Grave 108, like the others, was an old male older than 50 years. He was 161 cm tall and his facial features were not clearly one type of ethnicity. He had a number of pathologies, including osteoarthritis in the spine and sharp force trauma to the fontal bone. He also had destruction of the facial bones and bony resorption of the nasal bones usually associated with rhinomaxillary syndrome and leprosy. There was also leprous destruction in the hands and feet. The disease would have been highly disabling due to loss of feeling and control in the appendages. However, there are stories of leprous barbarian kings battling through both foreigners despite their disease.
Injuries by all are clearly related to conflict and not due to accident. This was determined by the authors due to the pattern of the injuries. The combination of blunt and sharp force trauma around the head is suggestive of warfare. This is further supported by the high number of weapons found in the graves, and the location. This evidence, combined with location and ethnic identity supports the author’s conclusion that this burial site belonged to a nomadic group on the borders of the Byzantine/Lombard-Avar lines.

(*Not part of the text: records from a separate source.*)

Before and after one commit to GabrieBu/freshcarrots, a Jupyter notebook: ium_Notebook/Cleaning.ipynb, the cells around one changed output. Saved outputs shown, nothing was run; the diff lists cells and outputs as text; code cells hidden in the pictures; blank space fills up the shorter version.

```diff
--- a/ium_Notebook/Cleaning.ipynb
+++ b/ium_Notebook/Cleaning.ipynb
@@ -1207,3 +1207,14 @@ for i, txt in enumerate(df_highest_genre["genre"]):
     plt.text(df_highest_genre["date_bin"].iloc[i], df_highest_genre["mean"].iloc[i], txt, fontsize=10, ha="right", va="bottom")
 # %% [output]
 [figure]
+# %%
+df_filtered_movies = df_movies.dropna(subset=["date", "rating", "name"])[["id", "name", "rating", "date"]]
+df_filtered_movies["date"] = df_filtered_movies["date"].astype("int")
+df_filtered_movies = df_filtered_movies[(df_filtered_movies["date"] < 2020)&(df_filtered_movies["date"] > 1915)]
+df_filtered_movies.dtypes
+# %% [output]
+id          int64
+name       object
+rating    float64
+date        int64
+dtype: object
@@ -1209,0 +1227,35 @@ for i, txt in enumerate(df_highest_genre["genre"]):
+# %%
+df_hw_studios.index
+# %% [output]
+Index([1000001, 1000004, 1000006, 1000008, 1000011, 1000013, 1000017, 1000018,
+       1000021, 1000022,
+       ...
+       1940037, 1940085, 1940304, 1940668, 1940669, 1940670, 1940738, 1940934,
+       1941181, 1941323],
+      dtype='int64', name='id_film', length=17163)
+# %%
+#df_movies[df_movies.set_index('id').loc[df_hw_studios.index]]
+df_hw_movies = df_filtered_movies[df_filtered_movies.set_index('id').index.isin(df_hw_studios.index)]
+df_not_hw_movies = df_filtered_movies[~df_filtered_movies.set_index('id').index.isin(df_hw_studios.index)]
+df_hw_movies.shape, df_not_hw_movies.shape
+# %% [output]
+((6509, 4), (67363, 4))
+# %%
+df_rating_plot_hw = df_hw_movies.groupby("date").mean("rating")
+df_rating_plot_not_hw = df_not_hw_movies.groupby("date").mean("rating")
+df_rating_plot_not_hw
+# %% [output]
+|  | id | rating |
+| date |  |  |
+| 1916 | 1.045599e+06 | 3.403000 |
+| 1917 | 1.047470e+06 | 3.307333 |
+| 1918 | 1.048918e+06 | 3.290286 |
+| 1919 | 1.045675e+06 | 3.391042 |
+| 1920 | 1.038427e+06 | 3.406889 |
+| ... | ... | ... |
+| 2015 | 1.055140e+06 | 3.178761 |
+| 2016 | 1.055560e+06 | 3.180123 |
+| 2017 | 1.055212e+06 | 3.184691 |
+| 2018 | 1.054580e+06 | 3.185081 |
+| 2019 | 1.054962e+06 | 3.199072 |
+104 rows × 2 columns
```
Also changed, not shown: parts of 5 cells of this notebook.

What I like about this article was that the authors had an interpretation of the site as a warrior cemetery, and then went through each piece of evidence to show how they arrived at this conclusion. However, I’d like to know more about the entire cemetery and the rest of the population. We are given only a small snap shot of what the population contains, and it isn’t even a representative one. The sample contains individuals who are extremely similar, so we don’t know if they are good representations of the entire population. Knowing the age and sex distribution is important towards interpreting the site as a whole. Hopefully future articles will explore the site more fully.
Update: Check out Kristina Killgrove’s more in depth critique of this paper. It goes a lot deeper into the problems of racial typology (saying someone is mongoloid/adriatic) and the lack of clear cut evidence: Powered By Osteons– The Leper Warrior
Rubini and Zaio (2011). Warrior from the East: Skeletal eivdence of warfare from a Lonbard-Avar cemetery in Central Italy. In Journal of Archaeological Science 38.